▶ _EXERCISE REQUIREMENTS_
Filter the entries that follow, copying every line in which the word "transform" appears.

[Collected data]
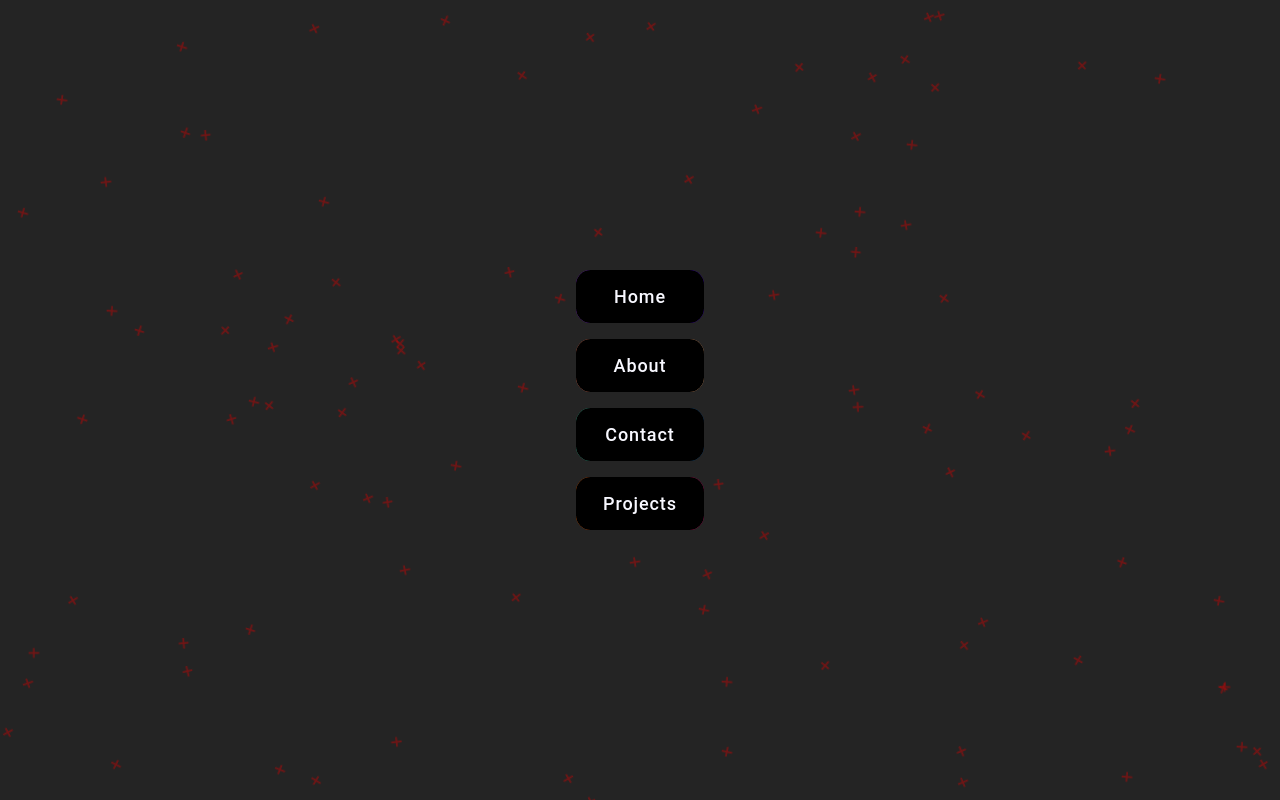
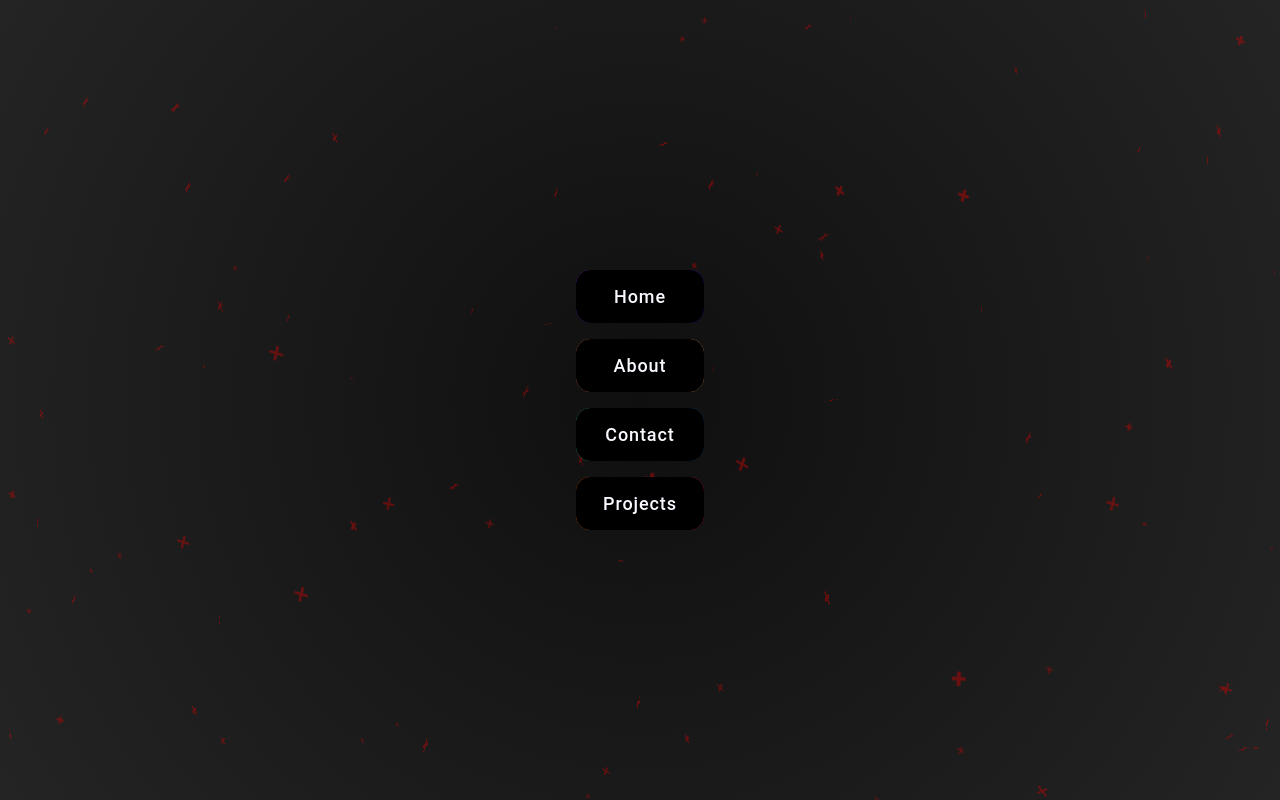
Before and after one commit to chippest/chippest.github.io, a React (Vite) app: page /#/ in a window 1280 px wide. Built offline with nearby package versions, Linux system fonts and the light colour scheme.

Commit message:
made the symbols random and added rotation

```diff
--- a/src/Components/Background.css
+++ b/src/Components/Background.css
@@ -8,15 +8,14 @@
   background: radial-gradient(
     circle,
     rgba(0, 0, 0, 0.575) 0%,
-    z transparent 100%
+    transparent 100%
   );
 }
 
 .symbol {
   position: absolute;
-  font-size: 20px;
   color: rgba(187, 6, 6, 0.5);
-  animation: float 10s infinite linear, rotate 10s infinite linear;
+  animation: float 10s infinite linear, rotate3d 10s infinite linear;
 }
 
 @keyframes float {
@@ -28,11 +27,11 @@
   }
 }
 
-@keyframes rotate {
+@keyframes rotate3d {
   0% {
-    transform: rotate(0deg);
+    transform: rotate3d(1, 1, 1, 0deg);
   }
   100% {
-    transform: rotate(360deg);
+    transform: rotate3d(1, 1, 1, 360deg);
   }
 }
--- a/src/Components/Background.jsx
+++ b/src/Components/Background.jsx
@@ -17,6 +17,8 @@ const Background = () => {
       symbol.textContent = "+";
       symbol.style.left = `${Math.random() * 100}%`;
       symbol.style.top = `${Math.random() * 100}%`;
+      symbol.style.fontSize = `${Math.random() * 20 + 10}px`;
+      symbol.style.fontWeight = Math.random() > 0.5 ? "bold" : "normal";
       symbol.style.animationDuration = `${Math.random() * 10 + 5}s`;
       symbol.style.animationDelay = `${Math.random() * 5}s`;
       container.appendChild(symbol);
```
==
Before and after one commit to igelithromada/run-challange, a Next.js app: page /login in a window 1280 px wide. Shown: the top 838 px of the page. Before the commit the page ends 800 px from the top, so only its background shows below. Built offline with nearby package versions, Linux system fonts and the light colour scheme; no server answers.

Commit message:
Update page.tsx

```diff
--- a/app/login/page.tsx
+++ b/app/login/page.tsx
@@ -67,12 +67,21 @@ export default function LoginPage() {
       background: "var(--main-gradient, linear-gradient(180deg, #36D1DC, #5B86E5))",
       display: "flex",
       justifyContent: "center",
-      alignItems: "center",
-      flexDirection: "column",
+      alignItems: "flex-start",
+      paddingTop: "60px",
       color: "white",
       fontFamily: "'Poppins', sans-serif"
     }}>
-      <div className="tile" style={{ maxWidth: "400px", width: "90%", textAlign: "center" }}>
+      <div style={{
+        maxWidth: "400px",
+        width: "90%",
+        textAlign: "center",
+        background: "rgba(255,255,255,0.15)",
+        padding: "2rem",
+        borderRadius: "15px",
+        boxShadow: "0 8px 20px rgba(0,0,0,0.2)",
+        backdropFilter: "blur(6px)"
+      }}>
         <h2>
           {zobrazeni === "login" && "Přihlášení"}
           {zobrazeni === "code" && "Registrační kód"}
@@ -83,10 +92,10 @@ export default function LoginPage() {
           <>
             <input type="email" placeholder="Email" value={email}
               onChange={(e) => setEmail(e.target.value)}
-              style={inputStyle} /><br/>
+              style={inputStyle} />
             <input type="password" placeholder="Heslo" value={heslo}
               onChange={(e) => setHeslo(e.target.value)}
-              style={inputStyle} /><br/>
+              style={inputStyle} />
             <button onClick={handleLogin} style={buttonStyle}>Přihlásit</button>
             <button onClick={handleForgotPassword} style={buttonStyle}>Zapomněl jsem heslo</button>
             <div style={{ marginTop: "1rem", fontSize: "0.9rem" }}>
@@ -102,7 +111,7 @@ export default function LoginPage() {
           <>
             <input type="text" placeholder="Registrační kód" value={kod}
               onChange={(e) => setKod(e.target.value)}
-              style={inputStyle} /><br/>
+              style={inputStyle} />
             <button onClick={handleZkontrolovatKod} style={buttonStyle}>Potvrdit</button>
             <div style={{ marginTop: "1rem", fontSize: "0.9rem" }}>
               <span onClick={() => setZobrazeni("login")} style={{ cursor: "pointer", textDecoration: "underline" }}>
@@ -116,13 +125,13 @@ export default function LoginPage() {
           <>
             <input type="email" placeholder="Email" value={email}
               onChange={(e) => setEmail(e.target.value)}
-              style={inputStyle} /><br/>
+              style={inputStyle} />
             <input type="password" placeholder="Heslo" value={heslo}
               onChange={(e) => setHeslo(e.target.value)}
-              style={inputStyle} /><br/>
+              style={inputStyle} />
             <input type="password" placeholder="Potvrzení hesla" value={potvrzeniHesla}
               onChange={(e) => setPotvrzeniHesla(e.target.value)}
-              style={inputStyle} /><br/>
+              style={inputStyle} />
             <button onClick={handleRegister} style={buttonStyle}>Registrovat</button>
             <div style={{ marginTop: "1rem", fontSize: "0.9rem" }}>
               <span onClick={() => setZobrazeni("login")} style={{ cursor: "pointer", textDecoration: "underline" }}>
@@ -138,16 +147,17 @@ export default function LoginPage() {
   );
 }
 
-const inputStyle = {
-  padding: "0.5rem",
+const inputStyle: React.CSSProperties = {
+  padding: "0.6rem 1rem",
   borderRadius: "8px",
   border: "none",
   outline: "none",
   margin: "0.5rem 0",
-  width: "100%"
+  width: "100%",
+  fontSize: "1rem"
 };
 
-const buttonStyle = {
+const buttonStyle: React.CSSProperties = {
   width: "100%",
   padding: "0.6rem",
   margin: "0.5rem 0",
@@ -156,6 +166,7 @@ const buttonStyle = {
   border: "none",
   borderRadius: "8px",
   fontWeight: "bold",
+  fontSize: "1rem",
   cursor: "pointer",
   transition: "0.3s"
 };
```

▶ _ANSWER FOR THE TASK_
-    transform: rotate(0deg);
+    transform: rotate3d(1, 1, 1, 0deg);
-    transform: rotate(360deg);
+    transform: rotate3d(1, 1, 1, 360deg);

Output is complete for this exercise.